surface or anything? Seems like they might be a way to avoid
tomato based recipes from contacting the actual surface and cause
pitting while also making clean up easier?
Oct 06, 2016 - Dutch Oven Dude
@Joe - I'd never take the chance on the possibility of melting
the bag onto a hot spot of my dutch oven.
Oct 08, 2016 - Joe
Thanks Dude. I just made my first ever DO meal and it turned out
pretty good (not perfect but hey it was my first time so I'll take it).
And cleaning it up afterward wasn't nearly as hard as I was afraid it
might be, even with a little bit of burn from a hot spot. But now that

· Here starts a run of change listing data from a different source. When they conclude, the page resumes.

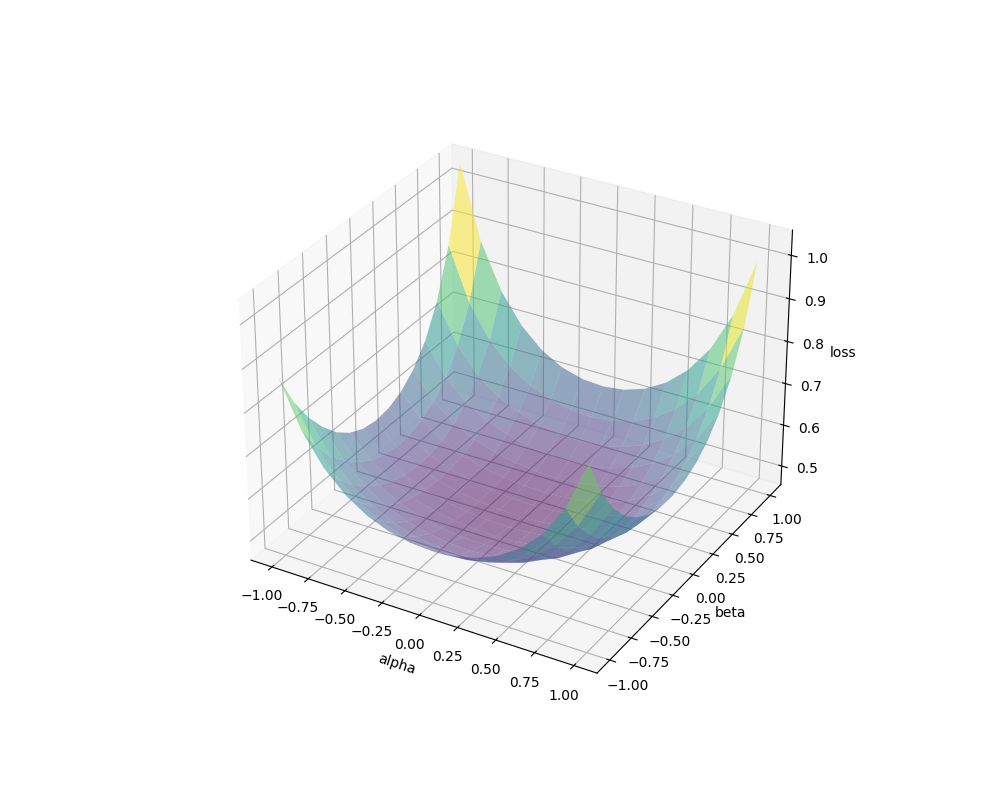
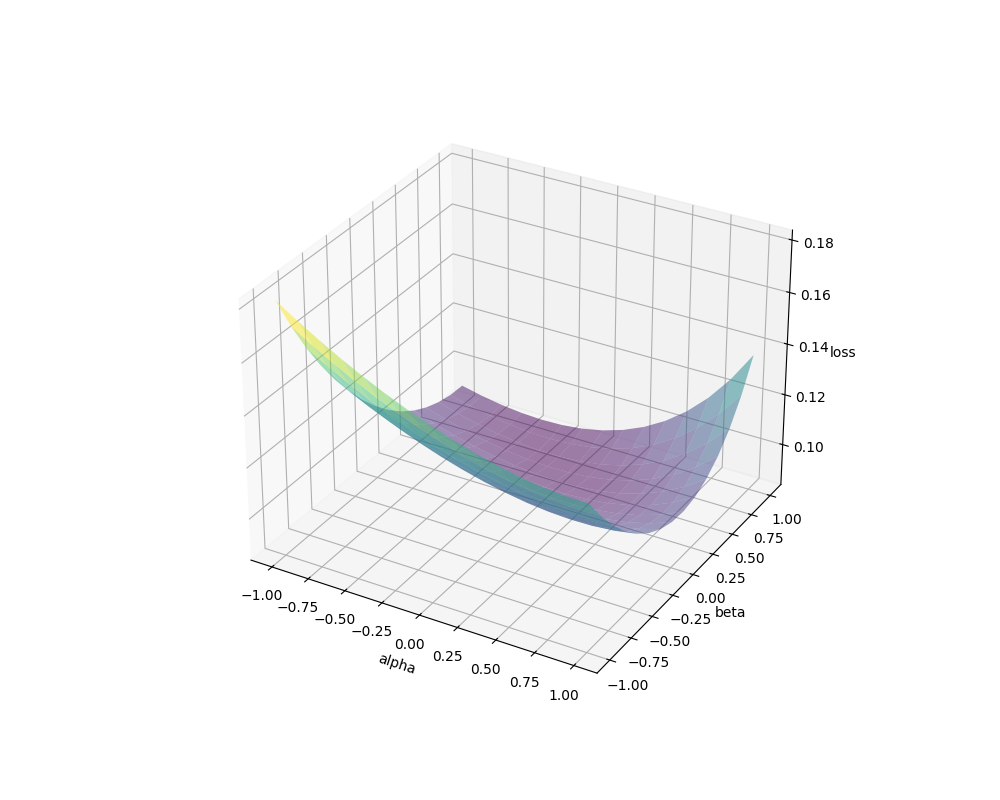
custom dir, and traj plot, but looks very off

diff --git a/src/landscape.py b/src/landscape.py
@@ -50,18 +50,26 @@ class Landscape:
         self,
         dataloder: data.DataLoader,
         mode: str = "filter",
+        custom_dirs: Optional[Tuple[torch.Tensor, torch.Tensor]] = None,
         resolution: int = 10,
         bounds: Tuple[float, float] = (-1.0, 1.0),
         device: Optional[str] = None,
         print_every: Optional[int] = None,
-    ) -> Mesh:
+    ) -> Tuple[Mesh, Optional[np.ndarray]]:
+
+        mode = mode.lower().strip()
+        dir1, dir2 = torch.empty(0), torch.empty(0)
+        trajectory = None
 
         if mode == "filter":
             dir1, dir2 = self.filter_norm()
         elif mode == "pca":
-            dir1, dir2 = self.pca()
+            dir1, dir2, trajectory = self.pca()
+        elif mode == "custom":
+            assert custom_dirs is not None
+            dir1, dir2 = custom_dirs
         else:
-            raise RuntimeError()
+            raise ValueError(f"Invalid mode: {mode}")
 
         x_coord = torch.linspace(*bounds, steps=resolution)
         y_coord = torch.linspace(*bounds, steps=resolution)
@@ -86,8 +94,13 @@ class Landscape:
 
         X, Y, Z = X.numpy(), Y.numpy(), Z.numpy()
         if self.write:
-            self.write_file((X, Y, Z), self.file_path, verbose=bool(print_every))
-        return X, Y, Z
+            self.write_file(
+                (X, Y, Z),
+                trajectory=trajectory,
+                file_path=self.file_path,
+                verbose=bool(print_every),
+            )
+        return (X, Y, Z), trajectory
 
     def compute_loss(
         self,
@@ -149,18 +162,24 @@ class Landscape:
 
             return torch.cat(dir1), torch.cat(dir2)
 
-    def pca(self) -> Tuple[torch.Tensor, torch.Tensor]:
+    def pca(self) -> Tuple[torch.Tensor, torch.Tensor, np.ndarray]:
         assert self.trajectory is not None
         diff_matrix = self.trajectory - self.flat_parameters()
         pca = PCA(n_components=2)
-        pca.fit(diff_matrix.numpy())
+        trajectory = pca.fit_transform(diff_matrix.numpy())
 
-        return torch.from_numpy(pca.components_[0]), torch.from_numpy(
-            pca.components_[1]
+        return (
+            torch.from_numpy(pca.components_[0]),
+            torch.from_numpy(pca.components_[1]),
+            trajectory.T,
         )
 
     def write_file(
-        self, mesh: Mesh, file_path: Optional[str] = None, verbose: bool = True
+        self,
+        mesh: Mesh,
+        trajectory: Optional[np.ndarray] = None,
+        file_path: Optional[str] = None,
+        verbose: bool = True,
     ) -> None:
         if file_path is None:
             file_path = "./landscape.h5"
@@ -174,6 +193,9 @@ class Landscape:
             mesh_group.create_dataset("X", data=X)
             mesh_group.create_dataset("Y", data=Y)
             mesh_group.create_dataset("Z", data=Z)
+
+            if trajectory is not None:
+                mesh_group.create_dataset("trajectory", data=trajectory)
 
         if verbose:
             print(f"{file_path} written")

diff --git a/src/plot.py b/src/plot.py
@@ -12,18 +12,23 @@ Mesh = Tuple[np.ndarray, np.ndarray, np.ndarray]
 
 class Plot:
 
-    def __init__(self, mesh: Mesh) -> None:
+    def __init__(self, mesh: Mesh, trajectory: Optional[np.ndarray] = None) -> None:
         self.mesh = mesh
+        self.trajectory = trajectory
 
     @staticmethod
     def from_files(mesh_path: str) -> "Plot":
+
+        trajectory = None
         with h5py.File(mesh_path, mode="r") as file:
             A = file["mesh"]["X"][:]
             B = file["mesh"]["Y"][:]
             Z = file["mesh"]["Z"][:]
+            if "trajectory" in file["mesh"]:
+                trajectory = file["mesh"]["trajectory"][:]
             assert A.shape == B.shape == Z.shape
 
-        return Plot((A, B, Z))
+        return Plot((A, B, Z), trajectory)
 
     def plot_surface_3D(
         self, show: bool = True, file_path: Optional[str] = None
@@ -44,14 +49,24 @@ class Plot:
             plt.close()
 
     def plot_contour(
-        self, levels: int = 20, show: bool = True, file_path: Optional[str] = None
+        self,
+        levels: int = 10,
+        plot_trajectory: bool = False,
+        show: bool = True,
+        file_path: Optional[str] = None,
     ) -> None:
 
         fig, ax = plt.subplots(figsize=(10, 8))
+        contour = ax.contourf(*self.mesh, cmap="viridis", levels=levels)
+        ax.clabel(contour, inline=1, fontsize=8)
+
+        if plot_trajectory:
+            assert self.trajectory is not None
+            x, y = self.trajectory
+            ax.plot(x, y, marker=".")
+
         plt.xlabel("alpha")
         plt.ylabel("beta")
-        contour = ax.contourf(*self.mesh, cmap="viridis", levels=levels)
-
         plt.colorbar(contour, ax=ax, label="loss")
 
         if file_path is not None:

it's clean, I can't wait to get it dirty again! Love your site. Thx again.
Nov 07, 2016 - John Karnes
on Amazon, search for "dutch oven foil liners" - just got back
from a trip using these and they are fantastic - a little
pricey for what they are, but you can't beat the easy cleanup.
Also eliminates any concern over the seasoning and acidic
foods. Obviously if you are trying to minimize trash these may
not be for you, but it is hard to beat pulling the liner out,
folding it up into something about the size of a crushed soda
can, and being completely done with cleanup...
Aug 11, 2017 - Jeremy
I left some oven bags in my anodized aluminum oven one time.
Then I put it on a fire to warm it up while I went to get
butter from the cooler. Got distracted, and by the time I
came with the butter, I had a puddle of melted oven bag in
there. Didn't stick to the anodized surface. I did clean the
surface with soap and water just to be safe and went ahead
with melting my butter. After using my 10" aluminum without
legs, I'm thinking I'll buy more aluminum ovens and grind the
legs off for use on my stove at home because the anodized
aluminum ovens are so great for cooking many different kinds
of things on or off the campfire.
Aug 21, 2017 - russ
Any seasoned cast iron pan can be washed
with soap and water. I have pans that
have been in my family for over 100
years, always washed with soap and water
as far as I know as I am assuming my
great grandmother showed my grandmother
who showed my mother who showed me.
Dried on the stove after washed and put
up dry(no water or oil).